Where the string "header" occurs in the material below, report the whole line.

"""

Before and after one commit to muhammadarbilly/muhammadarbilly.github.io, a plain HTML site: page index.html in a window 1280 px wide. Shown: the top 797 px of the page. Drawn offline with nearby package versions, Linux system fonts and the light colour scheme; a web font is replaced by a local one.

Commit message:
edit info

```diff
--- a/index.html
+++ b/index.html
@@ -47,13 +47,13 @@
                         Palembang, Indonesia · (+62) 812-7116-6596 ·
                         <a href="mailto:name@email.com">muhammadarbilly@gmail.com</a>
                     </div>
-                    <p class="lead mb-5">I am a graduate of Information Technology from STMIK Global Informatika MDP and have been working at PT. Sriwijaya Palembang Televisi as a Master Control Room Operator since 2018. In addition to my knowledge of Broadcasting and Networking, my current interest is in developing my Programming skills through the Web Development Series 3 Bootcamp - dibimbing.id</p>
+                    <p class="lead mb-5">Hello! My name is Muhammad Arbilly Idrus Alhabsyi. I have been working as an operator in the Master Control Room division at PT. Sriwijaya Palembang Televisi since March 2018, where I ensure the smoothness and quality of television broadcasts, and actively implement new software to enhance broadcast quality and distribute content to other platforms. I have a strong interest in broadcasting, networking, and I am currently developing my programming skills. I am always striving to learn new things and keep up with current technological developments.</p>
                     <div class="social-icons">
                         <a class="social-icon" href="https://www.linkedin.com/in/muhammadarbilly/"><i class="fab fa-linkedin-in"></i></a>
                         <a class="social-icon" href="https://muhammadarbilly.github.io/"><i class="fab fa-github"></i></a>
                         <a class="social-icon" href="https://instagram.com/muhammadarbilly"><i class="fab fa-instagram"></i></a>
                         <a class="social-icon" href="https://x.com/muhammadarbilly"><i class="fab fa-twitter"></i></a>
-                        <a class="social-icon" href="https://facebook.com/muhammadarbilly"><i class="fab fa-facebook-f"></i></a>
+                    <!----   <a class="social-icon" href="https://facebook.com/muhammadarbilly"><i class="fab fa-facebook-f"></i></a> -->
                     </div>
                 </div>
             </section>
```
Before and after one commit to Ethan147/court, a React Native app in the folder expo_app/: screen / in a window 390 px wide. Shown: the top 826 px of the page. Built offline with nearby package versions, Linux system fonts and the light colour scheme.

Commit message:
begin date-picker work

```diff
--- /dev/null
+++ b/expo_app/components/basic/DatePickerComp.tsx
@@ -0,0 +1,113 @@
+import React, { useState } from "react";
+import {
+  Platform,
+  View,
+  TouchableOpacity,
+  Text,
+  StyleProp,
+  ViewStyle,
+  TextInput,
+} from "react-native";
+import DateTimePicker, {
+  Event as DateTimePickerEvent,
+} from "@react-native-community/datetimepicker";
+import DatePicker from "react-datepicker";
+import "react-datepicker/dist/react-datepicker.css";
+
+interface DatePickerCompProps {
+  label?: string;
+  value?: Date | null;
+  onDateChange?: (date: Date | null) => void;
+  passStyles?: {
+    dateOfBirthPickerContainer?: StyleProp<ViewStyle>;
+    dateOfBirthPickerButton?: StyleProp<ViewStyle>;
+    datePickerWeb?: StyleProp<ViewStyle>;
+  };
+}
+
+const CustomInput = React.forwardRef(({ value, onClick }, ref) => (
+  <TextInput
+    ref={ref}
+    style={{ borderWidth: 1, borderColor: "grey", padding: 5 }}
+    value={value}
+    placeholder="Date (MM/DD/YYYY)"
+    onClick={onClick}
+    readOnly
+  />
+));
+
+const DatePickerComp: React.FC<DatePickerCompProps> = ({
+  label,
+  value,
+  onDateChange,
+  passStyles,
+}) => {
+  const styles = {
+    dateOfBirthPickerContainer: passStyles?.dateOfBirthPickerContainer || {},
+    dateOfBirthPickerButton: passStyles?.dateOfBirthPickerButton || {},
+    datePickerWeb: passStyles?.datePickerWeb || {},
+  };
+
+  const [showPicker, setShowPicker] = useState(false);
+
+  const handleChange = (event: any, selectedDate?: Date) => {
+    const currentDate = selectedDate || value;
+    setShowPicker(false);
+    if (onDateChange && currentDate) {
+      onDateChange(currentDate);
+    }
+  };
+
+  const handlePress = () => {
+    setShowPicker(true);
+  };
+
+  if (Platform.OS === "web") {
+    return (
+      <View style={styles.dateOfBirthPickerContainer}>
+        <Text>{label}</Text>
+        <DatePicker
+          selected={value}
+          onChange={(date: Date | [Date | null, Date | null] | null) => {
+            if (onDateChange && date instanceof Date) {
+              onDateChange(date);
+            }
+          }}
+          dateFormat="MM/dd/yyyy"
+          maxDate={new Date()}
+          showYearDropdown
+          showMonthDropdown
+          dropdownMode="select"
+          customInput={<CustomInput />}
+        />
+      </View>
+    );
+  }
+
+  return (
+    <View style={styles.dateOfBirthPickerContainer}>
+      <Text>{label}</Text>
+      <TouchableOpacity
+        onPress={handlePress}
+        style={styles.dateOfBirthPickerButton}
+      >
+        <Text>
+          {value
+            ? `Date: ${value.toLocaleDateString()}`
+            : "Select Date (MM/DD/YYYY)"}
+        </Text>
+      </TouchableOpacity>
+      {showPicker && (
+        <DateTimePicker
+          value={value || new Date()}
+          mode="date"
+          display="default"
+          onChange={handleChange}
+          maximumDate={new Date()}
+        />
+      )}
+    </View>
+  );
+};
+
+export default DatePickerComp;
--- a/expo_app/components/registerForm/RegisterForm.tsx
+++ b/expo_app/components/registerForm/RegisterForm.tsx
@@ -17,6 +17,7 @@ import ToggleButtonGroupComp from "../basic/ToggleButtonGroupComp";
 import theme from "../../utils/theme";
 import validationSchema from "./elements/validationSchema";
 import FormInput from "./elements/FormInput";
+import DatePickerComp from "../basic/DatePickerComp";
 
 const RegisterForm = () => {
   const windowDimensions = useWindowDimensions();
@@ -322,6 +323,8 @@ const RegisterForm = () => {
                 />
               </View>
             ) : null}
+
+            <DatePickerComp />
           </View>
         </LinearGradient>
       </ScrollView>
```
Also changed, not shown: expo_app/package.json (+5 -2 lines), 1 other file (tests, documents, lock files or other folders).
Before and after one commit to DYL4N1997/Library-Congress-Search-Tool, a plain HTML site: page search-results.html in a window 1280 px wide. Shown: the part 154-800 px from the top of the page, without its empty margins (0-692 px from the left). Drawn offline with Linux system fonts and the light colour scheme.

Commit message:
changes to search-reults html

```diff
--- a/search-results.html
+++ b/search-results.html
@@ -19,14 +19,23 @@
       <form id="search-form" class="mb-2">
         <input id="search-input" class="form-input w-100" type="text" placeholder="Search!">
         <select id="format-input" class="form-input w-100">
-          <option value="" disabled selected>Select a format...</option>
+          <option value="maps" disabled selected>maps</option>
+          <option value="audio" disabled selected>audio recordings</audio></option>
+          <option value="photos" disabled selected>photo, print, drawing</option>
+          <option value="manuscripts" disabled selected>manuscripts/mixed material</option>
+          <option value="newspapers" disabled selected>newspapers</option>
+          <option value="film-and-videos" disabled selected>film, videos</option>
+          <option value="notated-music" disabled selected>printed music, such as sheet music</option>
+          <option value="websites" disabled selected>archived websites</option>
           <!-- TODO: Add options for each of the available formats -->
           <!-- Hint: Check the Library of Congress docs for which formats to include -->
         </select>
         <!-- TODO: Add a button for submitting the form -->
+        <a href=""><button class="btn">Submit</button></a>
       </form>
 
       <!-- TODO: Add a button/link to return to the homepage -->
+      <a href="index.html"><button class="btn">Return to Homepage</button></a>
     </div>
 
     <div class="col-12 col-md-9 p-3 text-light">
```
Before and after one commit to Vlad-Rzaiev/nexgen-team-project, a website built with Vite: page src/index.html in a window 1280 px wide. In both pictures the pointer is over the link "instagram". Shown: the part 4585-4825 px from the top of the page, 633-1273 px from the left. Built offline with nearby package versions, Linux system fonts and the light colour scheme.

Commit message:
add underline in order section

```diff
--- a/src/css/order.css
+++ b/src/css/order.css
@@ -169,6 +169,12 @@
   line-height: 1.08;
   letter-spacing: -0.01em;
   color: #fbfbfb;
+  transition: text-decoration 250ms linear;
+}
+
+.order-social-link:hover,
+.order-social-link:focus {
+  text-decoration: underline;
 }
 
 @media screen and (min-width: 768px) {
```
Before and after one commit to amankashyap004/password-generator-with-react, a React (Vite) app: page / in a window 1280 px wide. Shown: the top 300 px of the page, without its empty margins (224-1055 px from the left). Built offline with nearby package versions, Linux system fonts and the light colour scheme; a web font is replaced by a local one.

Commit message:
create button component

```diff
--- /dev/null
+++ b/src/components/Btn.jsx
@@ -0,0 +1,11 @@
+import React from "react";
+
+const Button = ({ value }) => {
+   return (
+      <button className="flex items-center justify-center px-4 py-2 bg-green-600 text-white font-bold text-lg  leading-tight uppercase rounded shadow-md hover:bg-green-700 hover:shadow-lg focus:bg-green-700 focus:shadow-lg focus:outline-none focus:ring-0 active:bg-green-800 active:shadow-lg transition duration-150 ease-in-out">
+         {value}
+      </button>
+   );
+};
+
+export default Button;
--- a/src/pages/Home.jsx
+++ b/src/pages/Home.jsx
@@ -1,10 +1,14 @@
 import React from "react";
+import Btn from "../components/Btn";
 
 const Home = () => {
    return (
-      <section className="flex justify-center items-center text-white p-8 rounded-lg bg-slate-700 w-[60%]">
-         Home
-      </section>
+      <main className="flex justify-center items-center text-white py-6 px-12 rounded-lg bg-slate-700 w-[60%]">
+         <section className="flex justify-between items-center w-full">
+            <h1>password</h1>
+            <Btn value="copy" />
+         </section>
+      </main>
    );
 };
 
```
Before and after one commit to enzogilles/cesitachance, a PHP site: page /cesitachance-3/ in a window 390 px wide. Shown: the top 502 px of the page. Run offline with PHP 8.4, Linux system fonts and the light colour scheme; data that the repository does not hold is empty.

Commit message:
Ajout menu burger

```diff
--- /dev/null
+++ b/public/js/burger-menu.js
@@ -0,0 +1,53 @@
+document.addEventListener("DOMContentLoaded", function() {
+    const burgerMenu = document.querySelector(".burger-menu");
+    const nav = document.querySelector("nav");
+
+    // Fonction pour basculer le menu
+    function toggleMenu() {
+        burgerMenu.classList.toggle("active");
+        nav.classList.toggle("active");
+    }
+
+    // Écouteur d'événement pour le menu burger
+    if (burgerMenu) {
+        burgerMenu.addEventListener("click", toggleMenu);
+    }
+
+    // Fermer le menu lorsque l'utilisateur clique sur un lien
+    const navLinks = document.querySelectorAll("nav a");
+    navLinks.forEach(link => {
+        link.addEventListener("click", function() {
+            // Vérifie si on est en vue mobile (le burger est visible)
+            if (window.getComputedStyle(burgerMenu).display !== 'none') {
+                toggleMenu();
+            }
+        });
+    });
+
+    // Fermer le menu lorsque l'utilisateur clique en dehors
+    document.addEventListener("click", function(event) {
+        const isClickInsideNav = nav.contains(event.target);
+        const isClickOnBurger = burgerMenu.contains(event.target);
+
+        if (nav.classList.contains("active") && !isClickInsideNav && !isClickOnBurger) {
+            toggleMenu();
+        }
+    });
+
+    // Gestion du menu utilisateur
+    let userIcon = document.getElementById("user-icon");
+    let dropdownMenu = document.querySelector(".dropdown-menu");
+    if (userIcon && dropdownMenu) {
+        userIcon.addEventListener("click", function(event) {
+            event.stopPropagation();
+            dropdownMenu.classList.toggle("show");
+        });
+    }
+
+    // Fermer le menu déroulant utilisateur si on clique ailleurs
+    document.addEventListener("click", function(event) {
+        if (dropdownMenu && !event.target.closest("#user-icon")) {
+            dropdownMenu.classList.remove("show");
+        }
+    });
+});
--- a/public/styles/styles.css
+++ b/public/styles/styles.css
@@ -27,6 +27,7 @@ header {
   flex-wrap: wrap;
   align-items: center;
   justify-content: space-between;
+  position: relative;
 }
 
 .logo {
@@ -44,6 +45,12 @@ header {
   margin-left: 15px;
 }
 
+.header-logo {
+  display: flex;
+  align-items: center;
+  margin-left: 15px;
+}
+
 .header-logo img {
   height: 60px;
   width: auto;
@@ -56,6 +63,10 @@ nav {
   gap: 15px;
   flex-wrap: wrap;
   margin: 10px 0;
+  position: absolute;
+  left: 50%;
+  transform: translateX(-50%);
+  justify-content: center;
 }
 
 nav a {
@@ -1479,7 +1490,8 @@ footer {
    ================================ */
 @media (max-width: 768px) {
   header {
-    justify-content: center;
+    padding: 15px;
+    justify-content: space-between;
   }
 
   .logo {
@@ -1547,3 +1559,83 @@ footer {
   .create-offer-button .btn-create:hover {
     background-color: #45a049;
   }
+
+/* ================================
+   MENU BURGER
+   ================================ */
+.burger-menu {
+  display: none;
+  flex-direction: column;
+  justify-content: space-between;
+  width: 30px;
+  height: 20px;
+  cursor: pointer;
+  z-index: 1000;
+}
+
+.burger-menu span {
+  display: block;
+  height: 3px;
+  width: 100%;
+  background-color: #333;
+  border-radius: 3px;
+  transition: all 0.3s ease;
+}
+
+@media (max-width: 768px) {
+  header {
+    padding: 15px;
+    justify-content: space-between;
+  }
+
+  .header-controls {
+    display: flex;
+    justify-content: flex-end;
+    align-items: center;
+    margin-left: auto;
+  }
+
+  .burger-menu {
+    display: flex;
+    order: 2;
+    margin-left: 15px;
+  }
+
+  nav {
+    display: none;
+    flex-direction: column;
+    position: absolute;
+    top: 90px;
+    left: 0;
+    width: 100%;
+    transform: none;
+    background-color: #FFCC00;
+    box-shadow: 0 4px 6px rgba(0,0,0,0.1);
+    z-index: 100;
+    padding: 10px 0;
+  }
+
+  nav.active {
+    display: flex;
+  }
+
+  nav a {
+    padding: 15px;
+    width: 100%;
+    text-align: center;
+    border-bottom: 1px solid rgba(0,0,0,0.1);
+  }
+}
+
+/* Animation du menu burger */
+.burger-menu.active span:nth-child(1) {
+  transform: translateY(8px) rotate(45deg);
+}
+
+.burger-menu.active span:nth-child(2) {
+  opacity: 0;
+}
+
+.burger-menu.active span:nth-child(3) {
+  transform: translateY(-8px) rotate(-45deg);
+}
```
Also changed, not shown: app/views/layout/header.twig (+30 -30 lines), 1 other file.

"""

→ **RESPONSE BELOW**
@@ -27,6 +27,7 @@ header {
@@ -44,6 +45,12 @@ header {
+.header-logo {
 .header-logo img {
   header {
+  header {
+  .header-controls {
Also changed, not shown: app/views/layout/header.twig (+30 -30 lines), 1 other file.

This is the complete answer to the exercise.